Ecologists are increasingly in need of quantitative skills and the British Ecological Society Quantitative Ecology Special Interest Group (QE SIG) aims to support skills development, sharing of good practice and highlighting novel methods development within quantitative ecology. We run events throughout the year, as well as contributing to the Annual Meeting and providing a mailing list to share events, jobs and quantitative news.
The run up to the Ecology Across Borders joint Annual Meeting in Ghent this month is an exciting time for the SIG as we look forward to catching up with existing members as well as hopefully meeting some new recruits! Several of our SIG committee members will be in attendance and if you’ve been lucky enough to get a place at the Hackathon on the Monday you’ll meet most of us there. The Hackathon has been jointly developed by us and two of our allied groups; the GfÖ Computational Ecology Working Group and the NecoV Ecological Informatics SIG and is being sponsored by Methods in Ecology and Evolution. We’ll be challenging participants to work together to produce R packages suggested by the ecological community. You can see the list of package suggestions here. If you weren’t able to book a place at the Hackathon, but are interested in writing your own packages, you may be interested in the new Guide to Reproducible Code from the BES. Continue reading →
Eleni is a Lecturer in Statistics and a member of the Statistical Ecology @ Kent (SE@K) group at the University of Kent. She develops statistical models motivated by ecological applications to study populations of birds, insects and, more recently, humans.
There were three invited speakers: Professor Richard Chandler, from University College London, Professor Jonty Rougier, from the University of Bristol and Dr Kate Searle, from the Centre for Ecology and Hydrology, who presented via Skype.
All three talks included interesting motivating data, clever modelling and great insight.
Taming the Pachyderm

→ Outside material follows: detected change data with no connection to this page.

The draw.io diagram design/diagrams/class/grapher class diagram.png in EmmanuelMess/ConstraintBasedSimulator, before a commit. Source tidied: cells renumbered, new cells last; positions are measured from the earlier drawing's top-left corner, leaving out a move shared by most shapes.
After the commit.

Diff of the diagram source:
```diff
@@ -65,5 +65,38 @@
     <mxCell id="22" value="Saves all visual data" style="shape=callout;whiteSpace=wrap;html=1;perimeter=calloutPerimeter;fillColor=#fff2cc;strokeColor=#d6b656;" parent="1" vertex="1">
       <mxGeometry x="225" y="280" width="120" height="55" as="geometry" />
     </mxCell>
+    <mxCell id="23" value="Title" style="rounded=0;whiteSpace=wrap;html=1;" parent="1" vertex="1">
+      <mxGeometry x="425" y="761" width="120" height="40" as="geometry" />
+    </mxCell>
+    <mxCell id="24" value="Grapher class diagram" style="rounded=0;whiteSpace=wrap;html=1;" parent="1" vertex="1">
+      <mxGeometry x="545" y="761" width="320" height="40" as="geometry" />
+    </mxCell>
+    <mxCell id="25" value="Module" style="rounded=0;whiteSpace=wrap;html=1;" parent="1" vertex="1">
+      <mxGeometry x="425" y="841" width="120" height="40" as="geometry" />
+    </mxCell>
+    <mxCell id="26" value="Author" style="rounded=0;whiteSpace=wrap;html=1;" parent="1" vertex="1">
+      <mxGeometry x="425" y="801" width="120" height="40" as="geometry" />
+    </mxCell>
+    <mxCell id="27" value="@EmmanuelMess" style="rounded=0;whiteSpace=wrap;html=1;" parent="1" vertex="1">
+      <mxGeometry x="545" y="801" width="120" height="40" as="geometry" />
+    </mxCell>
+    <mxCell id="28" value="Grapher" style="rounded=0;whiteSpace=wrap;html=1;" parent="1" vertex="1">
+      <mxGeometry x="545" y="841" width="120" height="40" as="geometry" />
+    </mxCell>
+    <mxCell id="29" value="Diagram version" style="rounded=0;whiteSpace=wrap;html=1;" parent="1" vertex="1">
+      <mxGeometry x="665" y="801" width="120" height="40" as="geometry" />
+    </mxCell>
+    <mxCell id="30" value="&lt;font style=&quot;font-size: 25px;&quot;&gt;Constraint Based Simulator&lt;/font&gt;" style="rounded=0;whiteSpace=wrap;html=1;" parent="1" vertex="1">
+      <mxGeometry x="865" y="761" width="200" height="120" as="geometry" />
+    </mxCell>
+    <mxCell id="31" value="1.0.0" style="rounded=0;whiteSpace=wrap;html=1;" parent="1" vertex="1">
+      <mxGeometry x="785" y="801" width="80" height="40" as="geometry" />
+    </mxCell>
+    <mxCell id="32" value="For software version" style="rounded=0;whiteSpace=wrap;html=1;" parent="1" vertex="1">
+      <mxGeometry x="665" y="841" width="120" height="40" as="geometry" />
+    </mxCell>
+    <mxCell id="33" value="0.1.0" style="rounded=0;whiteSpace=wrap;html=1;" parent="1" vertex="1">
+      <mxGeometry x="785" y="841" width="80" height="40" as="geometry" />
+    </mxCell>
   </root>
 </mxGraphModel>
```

Professor Richard Chandler presented joint work with Marianna Demetriou on “The interpretation of climate model ensembles”. Projecting future global temperatures is clearly a timely topic and Richard’s talk highlighted the challenges of doing this reliably. And they’re certainly not minor challenges, in his own words, this is a problem he has spent 10 years thinking about! Continue reading →